(EXERCISE DATA Opens)

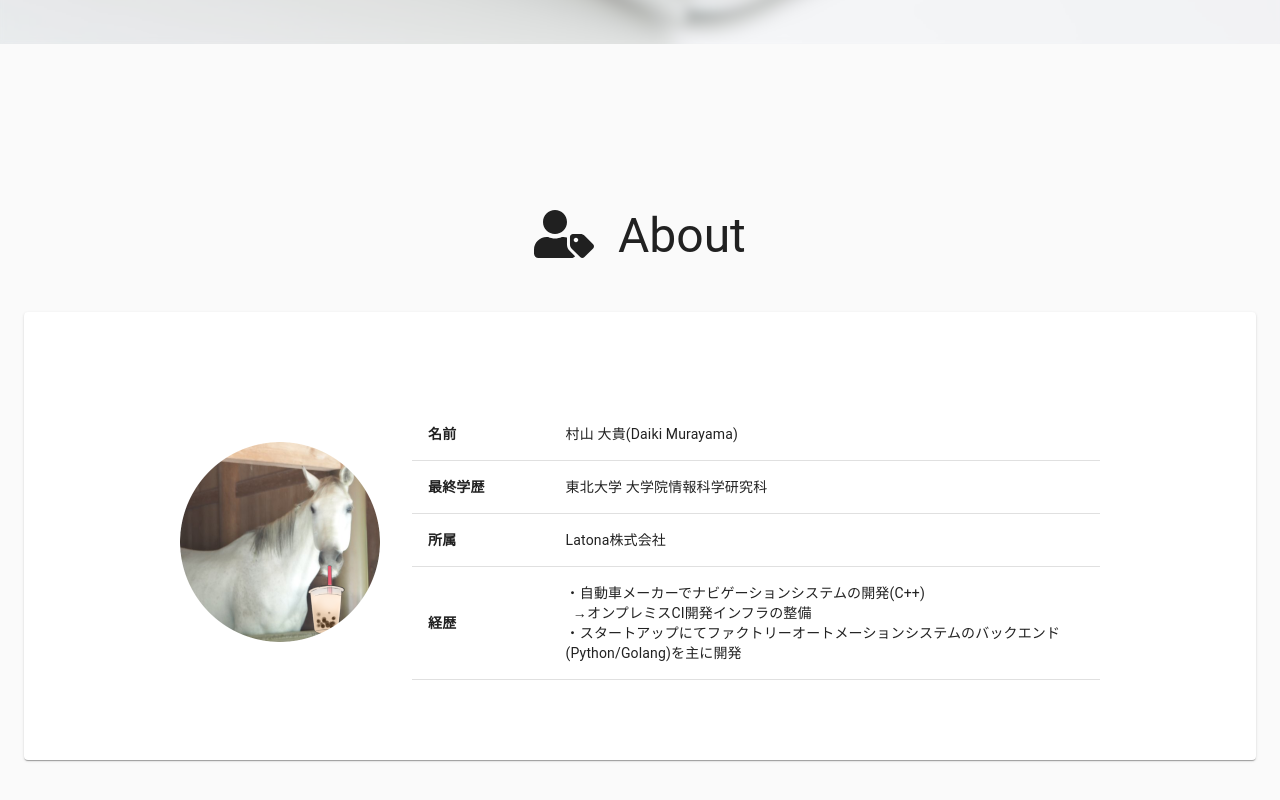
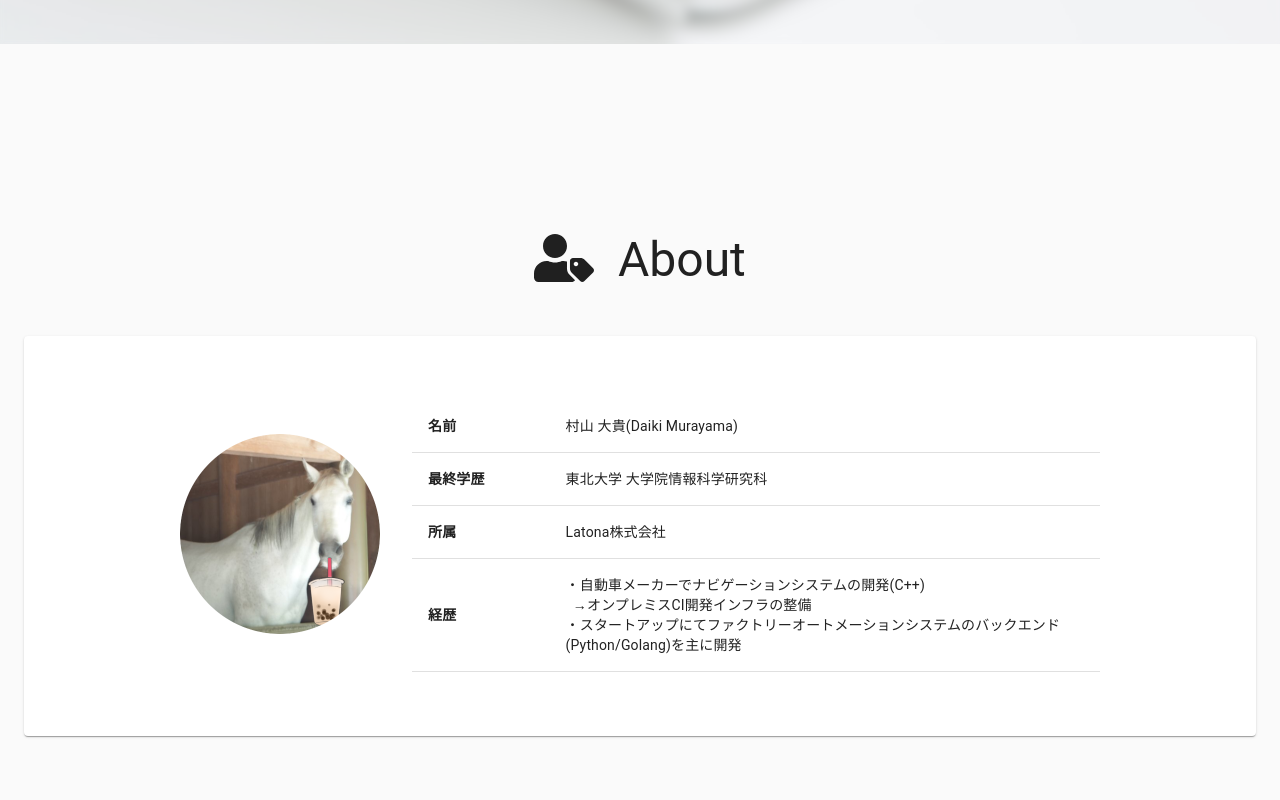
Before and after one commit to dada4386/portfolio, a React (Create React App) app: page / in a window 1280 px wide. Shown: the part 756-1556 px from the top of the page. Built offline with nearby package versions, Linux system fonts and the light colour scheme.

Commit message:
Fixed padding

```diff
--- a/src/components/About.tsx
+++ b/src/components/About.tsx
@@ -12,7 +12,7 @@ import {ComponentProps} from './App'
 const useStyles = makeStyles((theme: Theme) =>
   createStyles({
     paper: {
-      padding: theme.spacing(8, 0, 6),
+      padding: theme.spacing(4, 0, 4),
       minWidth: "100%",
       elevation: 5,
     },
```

(EXERCISE DATA Closes)
(EXERCISE DATA Opens)

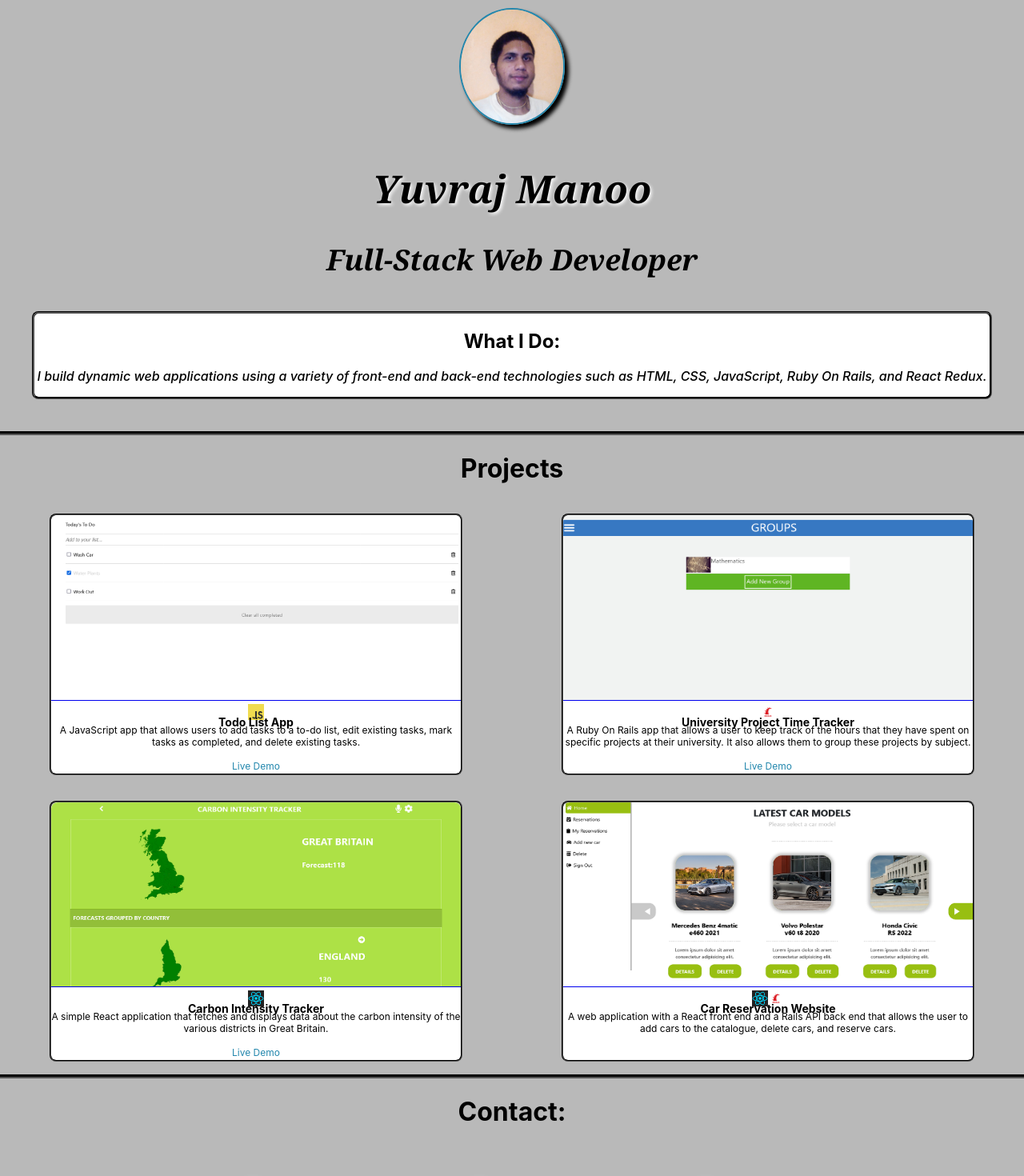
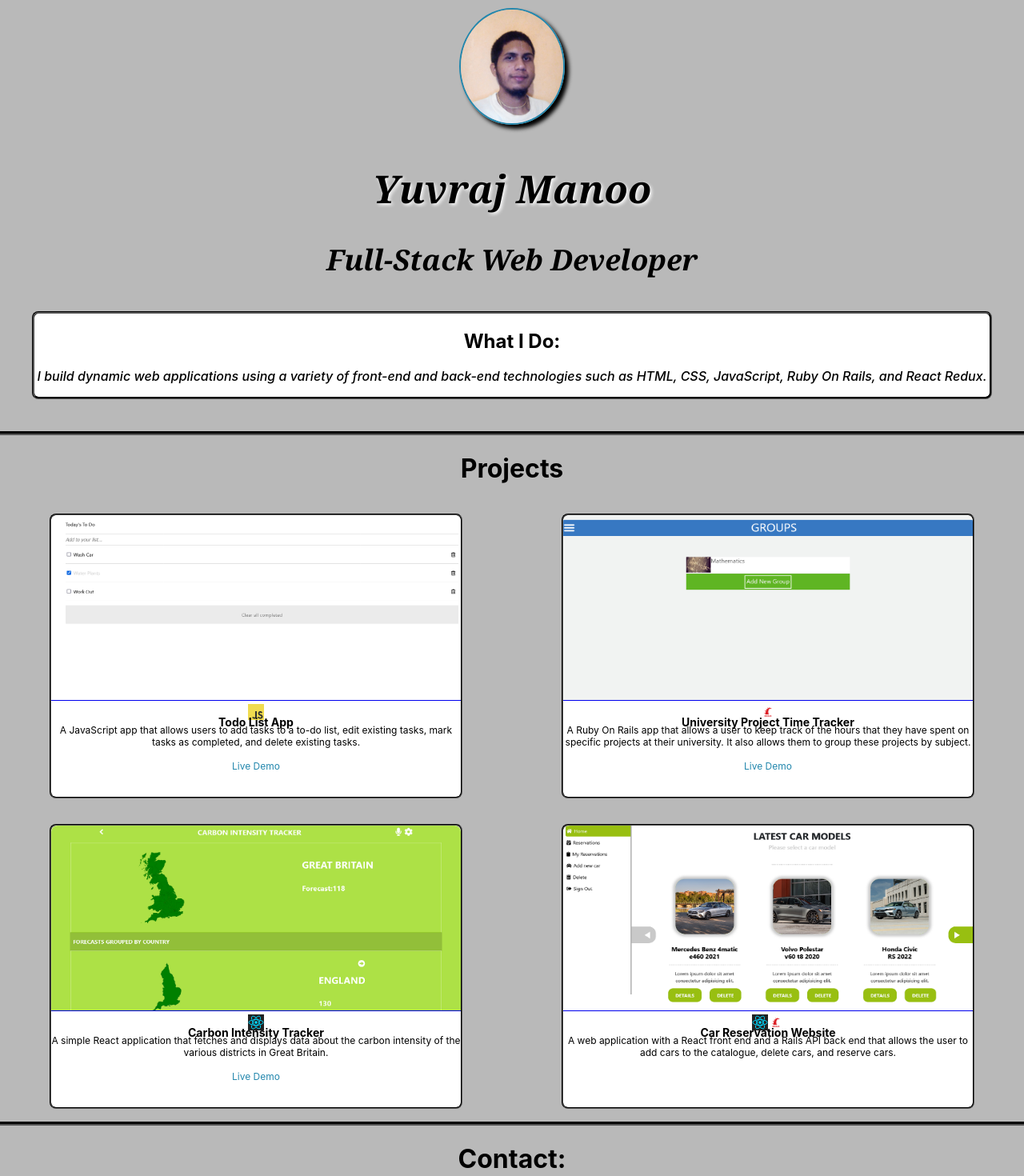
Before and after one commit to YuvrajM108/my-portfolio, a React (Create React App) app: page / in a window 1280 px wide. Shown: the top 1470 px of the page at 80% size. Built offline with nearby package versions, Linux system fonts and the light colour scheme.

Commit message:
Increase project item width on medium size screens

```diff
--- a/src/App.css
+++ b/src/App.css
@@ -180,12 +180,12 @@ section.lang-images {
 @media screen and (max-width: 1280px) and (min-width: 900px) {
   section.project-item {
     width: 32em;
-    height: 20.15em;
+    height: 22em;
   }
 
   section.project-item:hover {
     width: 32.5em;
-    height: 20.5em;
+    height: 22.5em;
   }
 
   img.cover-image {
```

(EXERCISE DATA Closes)

* [YOUR INSTRUCTIONS]:
What lines above contain "theme"? Copy them out.

* [ANSWER]:
 const useStyles = makeStyles((theme: Theme) =>
-      padding: theme.spacing(8, 0, 6),
+      padding: theme.spacing(4, 0, 4),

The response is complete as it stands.